## What this task involves
The expected response is the entire set of entries, copied exactly.

## Data shown
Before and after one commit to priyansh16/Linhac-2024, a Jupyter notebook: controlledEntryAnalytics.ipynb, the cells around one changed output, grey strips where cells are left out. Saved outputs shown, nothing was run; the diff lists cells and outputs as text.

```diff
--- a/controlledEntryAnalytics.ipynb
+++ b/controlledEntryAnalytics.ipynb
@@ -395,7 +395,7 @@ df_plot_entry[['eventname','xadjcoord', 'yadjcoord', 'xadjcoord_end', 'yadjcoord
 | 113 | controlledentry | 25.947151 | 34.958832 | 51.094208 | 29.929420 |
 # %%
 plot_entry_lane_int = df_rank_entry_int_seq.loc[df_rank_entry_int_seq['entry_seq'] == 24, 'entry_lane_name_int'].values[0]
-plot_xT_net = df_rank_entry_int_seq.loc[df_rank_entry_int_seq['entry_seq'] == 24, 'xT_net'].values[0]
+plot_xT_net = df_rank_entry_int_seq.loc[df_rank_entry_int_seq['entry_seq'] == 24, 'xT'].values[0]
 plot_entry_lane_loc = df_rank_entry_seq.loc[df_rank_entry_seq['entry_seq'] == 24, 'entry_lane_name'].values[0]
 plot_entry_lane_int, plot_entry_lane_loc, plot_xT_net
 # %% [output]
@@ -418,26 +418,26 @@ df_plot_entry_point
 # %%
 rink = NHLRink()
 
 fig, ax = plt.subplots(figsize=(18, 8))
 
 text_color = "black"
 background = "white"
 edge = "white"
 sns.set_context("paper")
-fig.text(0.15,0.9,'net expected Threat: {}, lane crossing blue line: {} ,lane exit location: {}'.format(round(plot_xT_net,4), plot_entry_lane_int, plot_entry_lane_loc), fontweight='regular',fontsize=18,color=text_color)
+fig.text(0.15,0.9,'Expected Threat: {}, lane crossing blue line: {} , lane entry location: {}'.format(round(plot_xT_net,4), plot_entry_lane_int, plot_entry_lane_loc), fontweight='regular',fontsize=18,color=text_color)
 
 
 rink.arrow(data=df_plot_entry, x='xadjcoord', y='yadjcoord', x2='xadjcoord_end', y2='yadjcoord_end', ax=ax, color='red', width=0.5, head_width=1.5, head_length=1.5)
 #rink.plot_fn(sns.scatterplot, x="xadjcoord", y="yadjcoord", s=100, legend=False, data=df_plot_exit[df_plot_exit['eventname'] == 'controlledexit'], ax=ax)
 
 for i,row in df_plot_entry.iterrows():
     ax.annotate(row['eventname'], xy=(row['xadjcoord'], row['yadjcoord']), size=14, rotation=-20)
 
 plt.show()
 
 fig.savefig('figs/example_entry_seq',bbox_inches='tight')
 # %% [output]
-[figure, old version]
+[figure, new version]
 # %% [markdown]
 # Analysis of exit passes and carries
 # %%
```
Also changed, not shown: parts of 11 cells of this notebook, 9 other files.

## Answer for this exercise
Before and after one commit to priyansh16/Linhac-2024, a Jupyter notebook: controlledEntryAnalytics.ipynb, the cells around one changed output, grey strips where cells are left out. Saved outputs shown, nothing was run; the diff lists cells and outputs as text.

```diff
--- a/controlledEntryAnalytics.ipynb
+++ b/controlledEntryAnalytics.ipynb
@@ -395,7 +395,7 @@ df_plot_entry[['eventname','xadjcoord', 'yadjcoord', 'xadjcoord_end', 'yadjcoord
 | 113 | controlledentry | 25.947151 | 34.958832 | 51.094208 | 29.929420 |
 # %%
 plot_entry_lane_int = df_rank_entry_int_seq.loc[df_rank_entry_int_seq['entry_seq'] == 24, 'entry_lane_name_int'].values[0]
-plot_xT_net = df_rank_entry_int_seq.loc[df_rank_entry_int_seq['entry_seq'] == 24, 'xT_net'].values[0]
+plot_xT_net = df_rank_entry_int_seq.loc[df_rank_entry_int_seq['entry_seq'] == 24, 'xT'].values[0]
 plot_entry_lane_loc = df_rank_entry_seq.loc[df_rank_entry_seq['entry_seq'] == 24, 'entry_lane_name'].values[0]
 plot_entry_lane_int, plot_entry_lane_loc, plot_xT_net
 # %% [output]
@@ -418,26 +418,26 @@ df_plot_entry_point
 # %%
 rink = NHLRink()
 
 fig, ax = plt.subplots(figsize=(18, 8))
 
 text_color = "black"
 background = "white"
 edge = "white"
 sns.set_context("paper")
-fig.text(0.15,0.9,'net expected Threat: {}, lane crossing blue line: {} ,lane exit location: {}'.format(round(plot_xT_net,4), plot_entry_lane_int, plot_entry_lane_loc), fontweight='regular',fontsize=18,color=text_color)
+fig.text(0.15,0.9,'Expected Threat: {}, lane crossing blue line: {} , lane entry location: {}'.format(round(plot_xT_net,4), plot_entry_lane_int, plot_entry_lane_loc), fontweight='regular',fontsize=18,color=text_color)
 
 
 rink.arrow(data=df_plot_entry, x='xadjcoord', y='yadjcoord', x2='xadjcoord_end', y2='yadjcoord_end', ax=ax, color='red', width=0.5, head_width=1.5, head_length=1.5)
 #rink.plot_fn(sns.scatterplot, x="xadjcoord", y="yadjcoord", s=100, legend=False, data=df_plot_exit[df_plot_exit['eventname'] == 'controlledexit'], ax=ax)
 
 for i,row in df_plot_entry.iterrows():
     ax.annotate(row['eventname'], xy=(row['xadjcoord'], row['yadjcoord']), size=14, rotation=-20)
 
 plt.show()
 
 fig.savefig('figs/example_entry_seq',bbox_inches='tight')
 # %% [output]
-[figure, old version]
+[figure, new version]
 # %% [markdown]
 # Analysis of exit passes and carries
 # %%
```
Also changed, not shown: parts of 11 cells of this notebook, 9 other files.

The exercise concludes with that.